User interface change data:
------------------------------------------------------------

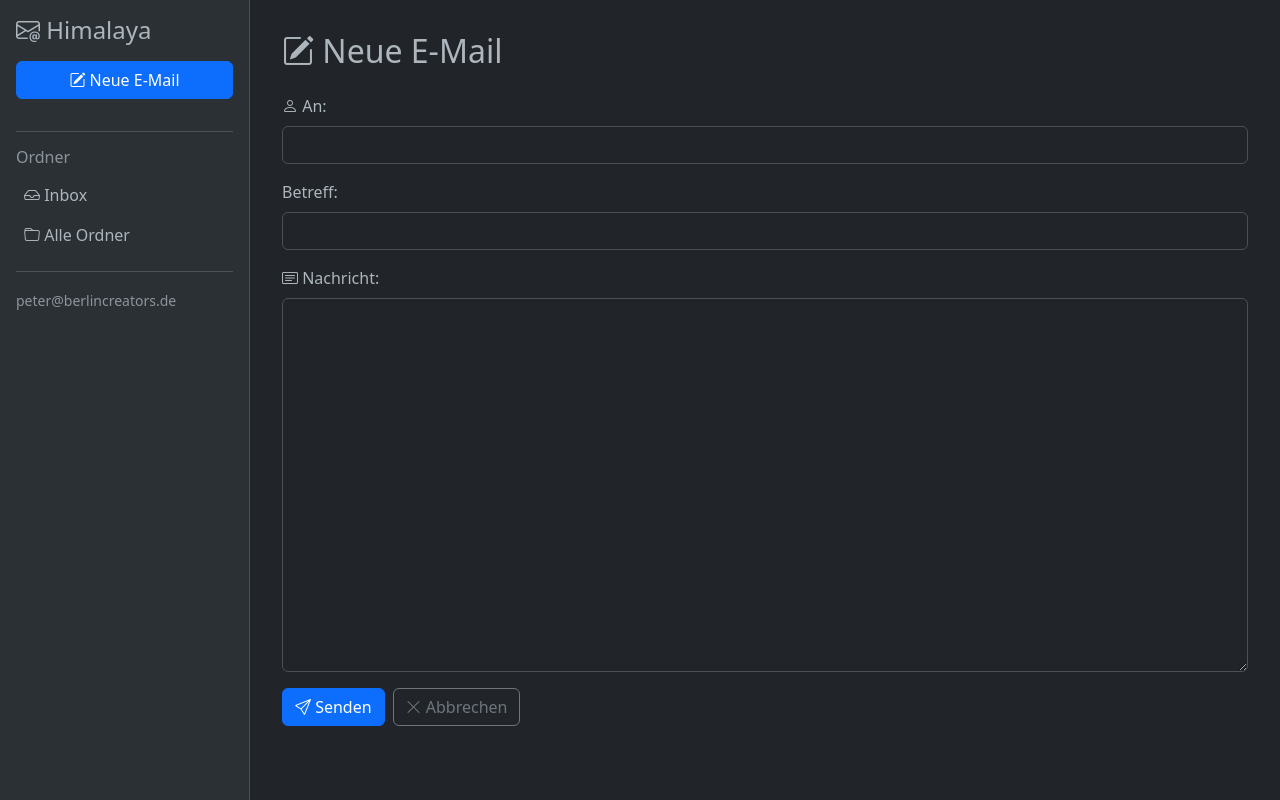
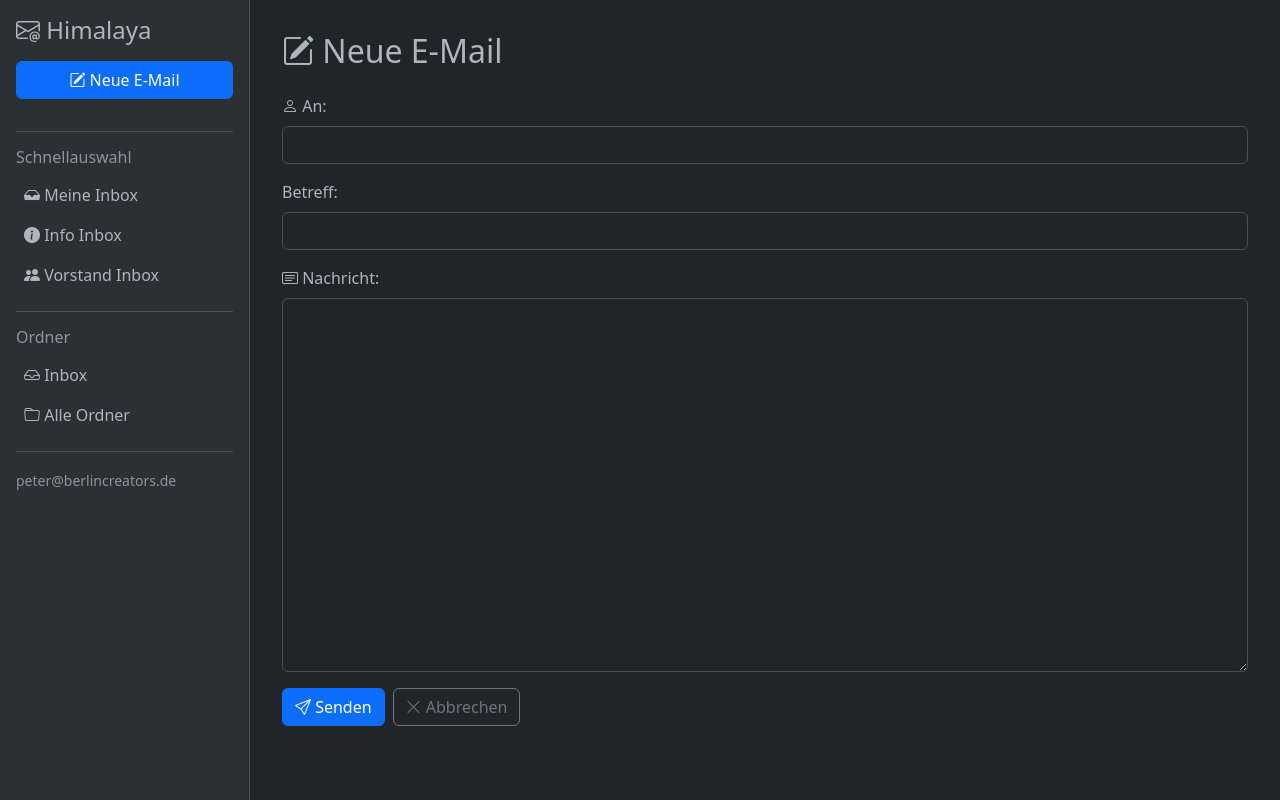
Before and after one commit to robotfreak/makerspace-verwaltung, a Flask app: page /compose in a window 1280 px wide. Run offline with Flask 3, Linux system fonts and the light colour scheme.

Commit message:
feat: Schnellauswahl für persönliche Inbox-Ordner
- Meine Inbox (persönliche INBOX)
- Info Inbox (Shared/info@berlincreators.de/INBOX)
- Vorstand Inbox (Shared/vorstand@berlincreators.de/INBOX)
- Mit Icons in der Sidebar

```diff
--- a/himalaya-web/templates/base.html
+++ b/himalaya-web/templates/base.html
@@ -107,6 +107,21 @@
 
         <hr>
 
+        <h6 class="text-muted mb-2">Schnellauswahl</h6>
+        <a href="{{ url_for('inbox') }}" class="folder-link {% if request.endpoint == 'inbox' %}active{% endif %}">
+            <i class="bi bi-inbox-fill"></i> Meine Inbox
+        </a>
+        <a href="{{ url_for('folder', folder_name='Shared/info@berlincreators.de/INBOX') }}"
+           class="folder-link">
+            <i class="bi bi-info-circle-fill"></i> Info Inbox
+        </a>
+        <a href="{{ url_for('folder', folder_name='Shared/vorstand@berlincreators.de/INBOX') }}"
+           class="folder-link">
+            <i class="bi bi-people-fill"></i> Vorstand Inbox
+        </a>
+
+        <hr>
+
         <h6 class="text-muted mb-2">Ordner</h6>
         <a href="{{ url_for('inbox') }}" class="folder-link {% if request.endpoint == 'inbox' %}active{% endif %}">
             <i class="bi bi-inbox"></i> Inbox
```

------------------------------------------------------------

- Activity:
The data shown above must be printed again exactly, with no images included.

- Answer space:
Before and after one commit to robotfreak/makerspace-verwaltung, a Flask app: page /compose in a window 1280 px wide. Run offline with Flask 3, Linux system fonts and the light colour scheme.

Commit message:
feat: Schnellauswahl für persönliche Inbox-Ordner
- Meine Inbox (persönliche INBOX)
- Info Inbox (Shared/info@berlincreators.de/INBOX)
- Vorstand Inbox (Shared/vorstand@berlincreators.de/INBOX)
- Mit Icons in der Sidebar

```diff
--- a/himalaya-web/templates/base.html
+++ b/himalaya-web/templates/base.html
@@ -107,6 +107,21 @@
 
         <hr>
 
+        <h6 class="text-muted mb-2">Schnellauswahl</h6>
+        <a href="{{ url_for('inbox') }}" class="folder-link {% if request.endpoint == 'inbox' %}active{% endif %}">
+            <i class="bi bi-inbox-fill"></i> Meine Inbox
+        </a>
+        <a href="{{ url_for('folder', folder_name='Shared/info@berlincreators.de/INBOX') }}"
+           class="folder-link">
+            <i class="bi bi-info-circle-fill"></i> Info Inbox
+        </a>
+        <a href="{{ url_for('folder', folder_name='Shared/vorstand@berlincreators.de/INBOX') }}"
+           class="folder-link">
+            <i class="bi bi-people-fill"></i> Vorstand Inbox
+        </a>
+
+        <hr>
+
         <h6 class="text-muted mb-2">Ordner</h6>
         <a href="{{ url_for('inbox') }}" class="folder-link {% if request.endpoint == 'inbox' %}active{% endif %}">
             <i class="bi bi-inbox"></i> Inbox
```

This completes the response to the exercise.